_Assigned task_.
Please filter the entries for the word "path" and copy every line that has it.

::: Exercise materials

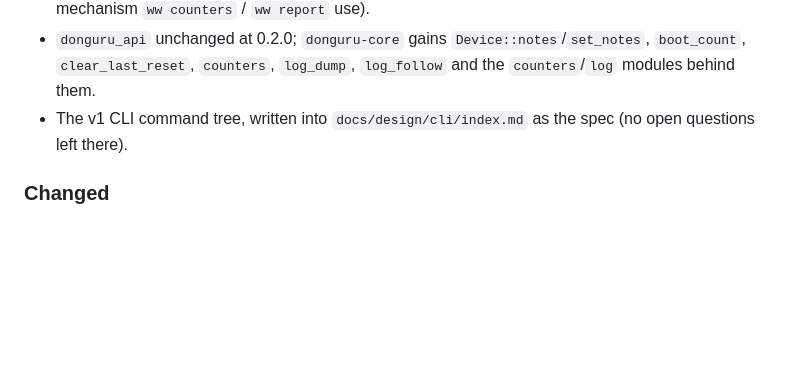
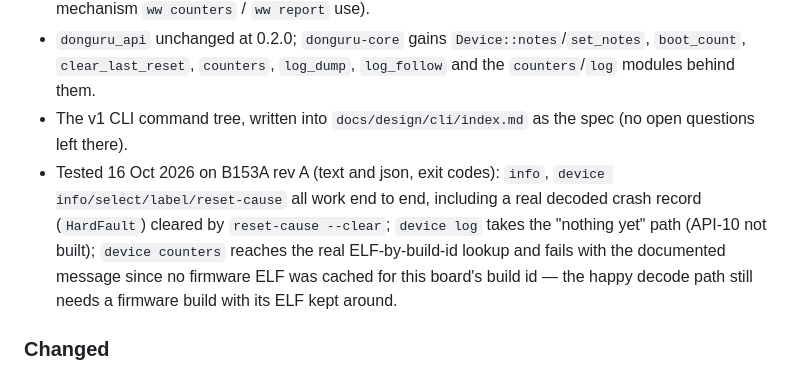
Before and after one commit to vhrdtech/typec_dongle, a Markdown page: CHANGELOG.md, the part around the change. GitHub-like rendering; blank space fills up the shorter version.

```diff
--- a/CHANGELOG.md
+++ b/CHANGELOG.md
@@ -18,6 +18,11 @@ IDs refer to [FEATURES.md](FEATURES.md).
 - `donguru_api` unchanged at 0.2.0; `donguru-core` gains `Device::notes`/`set_notes`, `boot_count`,
   `clear_last_reset`, `counters`, `log_dump`, `log_follow` and the `counters`/`log` modules behind them.
 - The v1 CLI command tree, written into `docs/design/cli/index.md` as the spec (no open questions left there).
+- Tested 16 Oct 2026 on B153A rev A (text and json, exit codes): `info`, `device info/select/label/reset-cause`
+  all work end to end, including a real decoded crash record (`HardFault`) cleared by `reset-cause --clear`;
+  `device log` takes the "nothing yet" path (API-10 not built); `device counters` reaches the real ELF-by-build-id
+  lookup and fails with the documented message since no firmware ELF was cached for this board's build id — the
+  happy decode path still needs a firmware build with its ELF kept around.
 
 ### Changed
 
```
Also changed, not shown: FEATURES.md (+14 -4 lines).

::::::

_Response to the exercise_.
+  `device log` takes the "nothing yet" path (API-10 not built); `device counters` reaches the real ELF-by-build-id
+  happy decode path still needs a firmware build with its ELF kept around.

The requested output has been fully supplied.